Our first major stop in Alaska was in Fairbanks at a nice little private campground. We finally got to set up our new tent to use. The way up consisted of some hotel stays as well as sleeping in the back of the truck. I loved my comfy air mattress that trip and my cozy mummy style sleeping bag. In Fairbanks we explored the community and even drove to the college in the town around eleven o’clock at night and it was still sunny. The all the time daylight was very hard to adjust to. The campground offered a bus trip up the Dalton Highway to the Arctic Circle and I was lucky enough to cross the dotted line on a rug, walking across the Circle. The best part of Fairbanks was our neighbors, “The Wild Hogs”, super nice guys riding their motorcycles around the country, but sadly we had to leave and move on.
We ventured on to Denali National Park for the most exciting portion of our trip. I enjoyed this greatly due the shear fact that it was another National Park stamp in my passport and we got to see Mount McKinley, the most amazing rock I have ever come across. We took a bus tour into Denali, experiencing the multitude of wildlife within the park as well as the massive landscape before our eyes. Breathtaking…
As we were leaving Denali we got to see the Into the Wild bus used in the film and were a mountains distance away from where Christopher McCandless died, all alone in the wilderness. Down the road a ways we stopped for a plane ride over Mount McKinley in hopes of actually seeing its peak. We were absolutely blessed with this experience. My family, another couple, and a pilot all climbed into a six passenger plane with me in the copilot’s seat. We put on our earphones and got our oxygen masks ready for assent into the heavens. We experienced some turbulence over the glaciers but once we broke through the clouds we were greeted with sunshine and a glorious mountain in the distance. I was so struck by its size and beauty I actually teared up. I was only a mile or so away from one of God’s greatest masterpieces and 23,000 feet in the air. Life changing is all that could describe that plane ride above masses of ice and rock.
After that ride we made our way down to southern Alaska and hopped on a ferry boat in Hanes, Alaska. This was our way of leaving the most exciting state I’ve ever been to. We were on the ferry for five days and met a wonderful army soldier bound for Florida as well as another Ohioan. It was an interesting experience but I could have gone without the sea sickness. We landed safely in Bellingham, Washington and made our way through Seattle for the second time, then on to Montana. In Montana we drove through Glacier National Park and I again got excited for my National Park nerdiness. Sadly though we had to head home for school to start but this vacation was the most memorable and life changing that I have ever been on.

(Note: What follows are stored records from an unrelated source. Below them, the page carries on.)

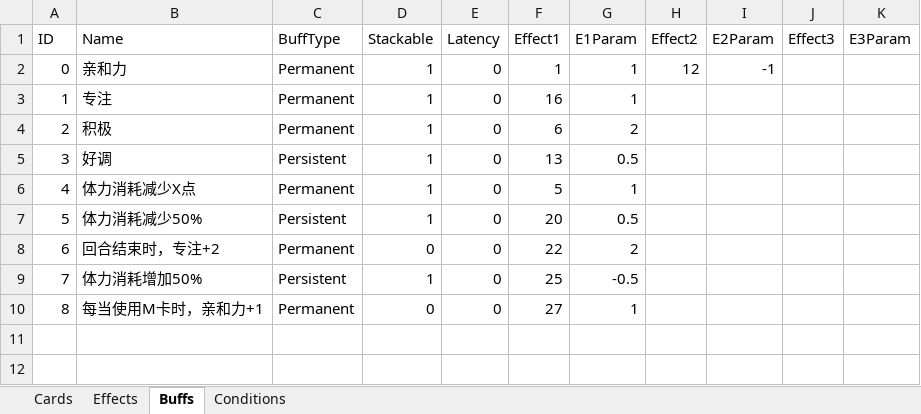
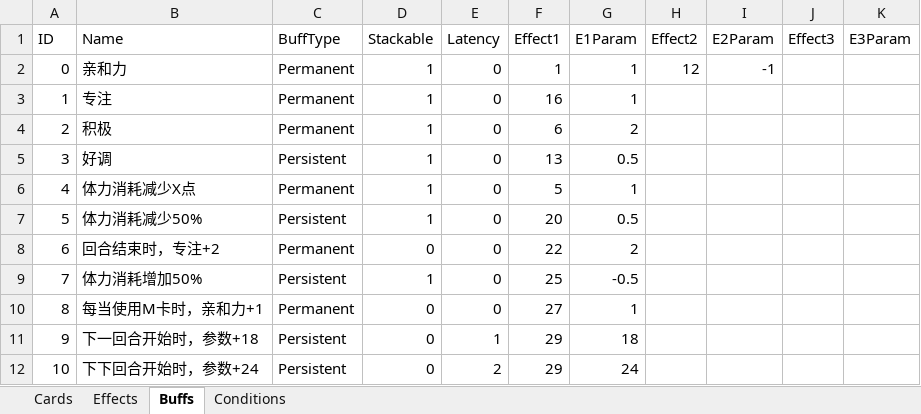
Before and after one commit to MHProtein/VTuberSim, an Excel workbook: Assets/Resources/Configurations/NewCards.xlsx, sheet Buffs, drawn as a sheet; values as stored, in another font and other column widths than the file's, no borders; the diff names each change by its address in the sheet, - before the commit and + after, or states it on an @@ line.

```diff
--- a/Assets/Resources/Configurations/NewCards.xlsx (sheet Buffs)
+++ b/Assets/Resources/Configurations/NewCards.xlsx (sheet Buffs)
+row 11: 9 | 下一回合开始时，参数+18 | Persistent | 0 | 1 | 29 | 18
+row 12: 10 | 下下回合开始时，参数+24 | Persistent | 0 | 2 | 29 | 24
```
Also changed, not shown: sheet Effects, sheet Cards, sheet Conditions.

"Travel makes one modest. You see what a tiny place you occupy in the world." -Gustave Flaubert